It’s also her fault that I’m already a little bit suspicious of all old ladies – especially the ones who ask lots of questions while fixing you with a smile and a mildly quizzical stare. You know the sort. They’ve spent so many decades sniffing out lies, half-truths and saucy goings-on that it’s become second nature to them.

Admittedly, there aren’t many Joan Hickson-like ladies left in the world – especially not in the Portsmouth/Gosport area.

But it’s that actress I think of first when I’m re-reading one of Agatha Christie’s greatest murder mystery novels.

Forget preening Poirot with his rather stupid moustache and uppity arrogance.

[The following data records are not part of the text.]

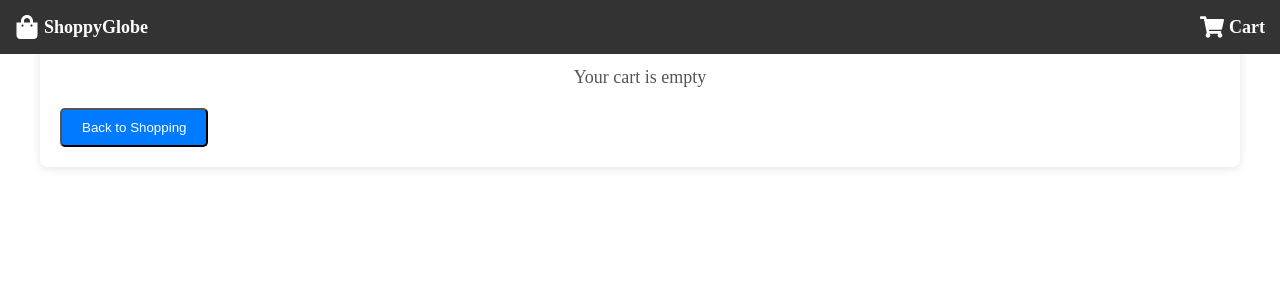
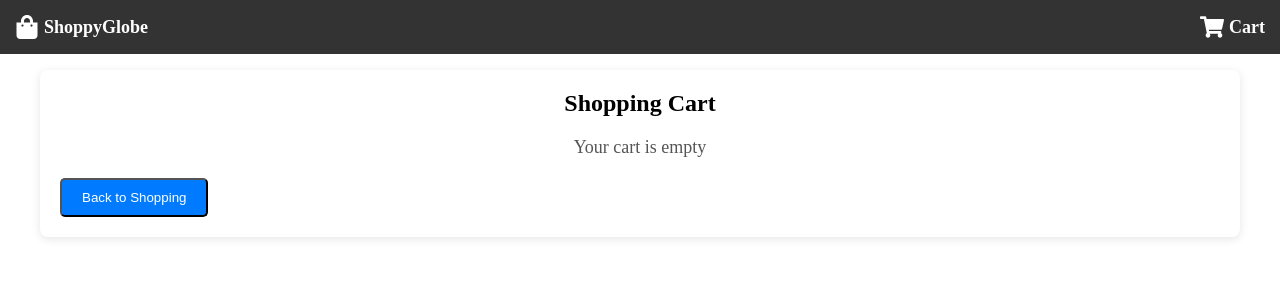
Before and after one commit to hemanthkumar387/ShoppyGlobe, a React (Vite) app: page /cart in a window 1280 px wide. Shown: the top 300 px of the page. Built offline with nearby package versions, Linux system fonts and the light colour scheme.

Commit message:
Update Cart.css

```diff
--- a/src/components/Cart/Cart.css
+++ b/src/components/Cart/Cart.css
@@ -1,7 +1,7 @@
 /* Container for the shopping cart */
 .cart-container {
   max-width: 1200px;
-  margin: auto;
+  margin: 70px auto;
   padding: 20px;
   background: #fff;
   border-radius: 8px;
```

It’s Marple all the way for me.

And that’s why I’m gutted that, like all production companies, the one that’s decided to bring Miss Marple back hasn’t been able to resist the temptation to meddle.

The impossibly slinky Jennifer Garner is all set to play the felt-hatted one in a Disney adaptation and that’s just daft.

I’ve got nothing against Garner, I’m reliably told she looks smashing in a catsuit.

But Miss Marple is an old pussycat of a character – not a young fox. Christie based entire plots around that fact. What gives Disney the right to come crashing in and make such a fundamental change?

As far as I’m concerned it’s the first step on a very steep and slippery hill. Before you know it Tom Cruise will be playing Quincy M.E and Justin Bieber will have elbowed Kenneth Branagh out of the way to become Kurt Wallander.

Maybe it’s because I’m getting older myself, but things like this really get on my nerves. Thirty years ago we didn’t insist that everyone who appeared on our TV or cinema screens had to be a vision of perfection.

In the past we accepted flaws and age as interesting. With the exception of the usual suspects – Helen Mirren and Judi Dench included – it feels like those things are now no longer accepted.